The lapse is ruled an inadvertent termination.
By Mark A. McCoon, CPA, CGMA, Ph.D.

An IRS letter ruling allowed an otherwise qualified corporation to continue to be treated as an S corporation for federal income tax purposes despite its inadvertent termination of its S corporation status. The inadvertent termination was triggered by the actions of the trustees of two of the corporation's shareholders. The trustees failed to make the required electing small business trust (ESBT) elections. Failing to make the election resulted in the corporation's having unqualified shareholders, thus resulting in an involuntary termination of the corporation's Subchapter S status.

The corporation had elected to be taxed as an S corporation. One of the corporation's shareholders, an individual, transferred his or her shares to a revocable trust. The trust was a grantor trust under Sec. 671. Grantor trusts are qualified S corporation shareholders under Sec. 1361(c)(2)(A)(i). Upon the death of the grantor, the assets of the grantor trust, including stock in the corporation, were distributed to two new trusts. The new trusts both met the requirements to be treated as ESBTs under Sec. 1361(c)(2)(A)(v).

However, the trustees of the two trusts failed to timely file ESBT elections, which would have resulted in the trusts' being treated as qualified S corporation shareholders. Without the timely election, the corporation's S election terminated on the date of the transfer of the stock. The corporation's S election was involuntarily terminated because the trusts were ineligible shareholders. Subsequently, upon discovery that ESBT elections were not timely filed, the two trusts filed elections to be treated as ESBTs. The trusts further represented that they filed all tax returns consistent with their being ESBTs. Additionally, the corporation asserted that it filed its tax returns consistent with being an S corporation.

Under Sec. 1361(b)(1)(B), S corporations are limited as to the type and number of shareholders they can have. Qualified S corporation shareholders are limited to U.S. citizens or residents, estates, certain trusts, and certain tax-exempt organizations. Qualified trusts include grantor trusts, Subchapter S trusts, ESBTs, and certain testamentary trusts.

Involuntary terminations of S corporation status result from a failure to meet all the statutory requirements. A termination is effective as of the date on which the corporation fails to meet any requirement.

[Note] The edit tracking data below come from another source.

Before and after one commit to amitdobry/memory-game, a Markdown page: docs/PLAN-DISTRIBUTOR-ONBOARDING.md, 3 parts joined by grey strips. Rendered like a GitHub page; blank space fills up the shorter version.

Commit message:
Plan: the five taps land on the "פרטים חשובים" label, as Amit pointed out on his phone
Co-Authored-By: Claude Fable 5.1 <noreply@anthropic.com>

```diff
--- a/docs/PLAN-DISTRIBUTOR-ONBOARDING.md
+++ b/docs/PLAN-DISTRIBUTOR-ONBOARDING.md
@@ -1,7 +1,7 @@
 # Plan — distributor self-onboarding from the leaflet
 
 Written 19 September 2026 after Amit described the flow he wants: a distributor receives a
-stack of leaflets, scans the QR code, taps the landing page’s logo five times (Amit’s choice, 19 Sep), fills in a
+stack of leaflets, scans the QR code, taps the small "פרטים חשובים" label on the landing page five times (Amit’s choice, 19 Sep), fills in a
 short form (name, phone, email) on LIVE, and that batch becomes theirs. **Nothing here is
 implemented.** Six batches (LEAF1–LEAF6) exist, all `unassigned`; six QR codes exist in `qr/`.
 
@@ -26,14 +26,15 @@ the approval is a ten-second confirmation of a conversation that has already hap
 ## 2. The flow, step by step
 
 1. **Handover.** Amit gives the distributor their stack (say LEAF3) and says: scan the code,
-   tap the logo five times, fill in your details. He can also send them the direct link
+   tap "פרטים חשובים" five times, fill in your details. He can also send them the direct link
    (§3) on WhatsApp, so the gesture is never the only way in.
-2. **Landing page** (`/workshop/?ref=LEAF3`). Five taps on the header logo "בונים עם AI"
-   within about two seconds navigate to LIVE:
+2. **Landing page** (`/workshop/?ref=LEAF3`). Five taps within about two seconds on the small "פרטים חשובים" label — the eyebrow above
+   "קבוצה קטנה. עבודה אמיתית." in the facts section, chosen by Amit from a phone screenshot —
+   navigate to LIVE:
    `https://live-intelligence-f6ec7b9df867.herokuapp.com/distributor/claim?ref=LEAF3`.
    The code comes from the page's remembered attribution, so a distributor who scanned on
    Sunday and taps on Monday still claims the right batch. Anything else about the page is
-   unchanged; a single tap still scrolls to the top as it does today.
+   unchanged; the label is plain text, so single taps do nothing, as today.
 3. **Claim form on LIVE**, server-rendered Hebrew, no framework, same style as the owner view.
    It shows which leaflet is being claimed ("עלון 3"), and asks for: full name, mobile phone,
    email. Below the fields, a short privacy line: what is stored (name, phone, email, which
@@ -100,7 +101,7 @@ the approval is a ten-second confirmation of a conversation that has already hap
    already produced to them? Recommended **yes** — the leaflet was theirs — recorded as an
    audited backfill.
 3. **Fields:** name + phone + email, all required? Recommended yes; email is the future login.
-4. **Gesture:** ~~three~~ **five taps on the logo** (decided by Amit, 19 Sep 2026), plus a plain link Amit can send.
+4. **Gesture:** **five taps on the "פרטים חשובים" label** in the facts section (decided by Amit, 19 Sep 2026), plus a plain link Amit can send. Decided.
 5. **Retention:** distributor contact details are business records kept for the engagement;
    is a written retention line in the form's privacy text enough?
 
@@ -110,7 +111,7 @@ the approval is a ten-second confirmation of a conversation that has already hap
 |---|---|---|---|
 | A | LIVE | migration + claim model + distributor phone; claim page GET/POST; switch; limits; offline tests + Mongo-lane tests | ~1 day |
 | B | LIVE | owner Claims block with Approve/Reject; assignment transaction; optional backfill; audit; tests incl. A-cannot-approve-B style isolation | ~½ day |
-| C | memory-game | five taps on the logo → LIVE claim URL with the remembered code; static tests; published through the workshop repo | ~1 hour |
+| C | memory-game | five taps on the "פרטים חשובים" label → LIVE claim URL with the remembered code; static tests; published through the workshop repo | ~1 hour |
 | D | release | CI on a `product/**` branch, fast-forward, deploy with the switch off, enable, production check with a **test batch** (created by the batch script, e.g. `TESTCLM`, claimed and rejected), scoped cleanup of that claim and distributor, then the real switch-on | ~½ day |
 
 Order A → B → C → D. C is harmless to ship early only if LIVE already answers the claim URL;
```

Sec. 1362(f) provides an exception for inadvertent terminations. If the IRS determines that the termination was inadvertent and the corporation undertakes remedial actions within a reasonable period to comply with all S corporation requirements, the IRS may allow the corporation to continue its status as an S corporation during the period in which it was terminated.

Based on the facts provided and the representations made, the corporation was deemed to have been inadvertently terminated under Sec. 1362(f), and since remedial actions were taken within a reasonable time, the corporation could continue to be treated as an S corporation.

  • IRS Letter Ruling 201925003

— By Mark A. McCoon, CPA, CGMA, Ph.D., associate professor, University of Wisconsin—Superior.


2019 State of Financial Reporting Survey

We surveyed nearly 600 finance and accounting professionals on their month-end close and reporting processes. See the results.


What RPA is and how it works

Robotic process automation is like an Excel macro that can work on multiple applications, says Danielle Supkis Cheek, CPA. RPA can complete routine, repetitive tasks such as data entry, freeing up employee time from lower-level chores.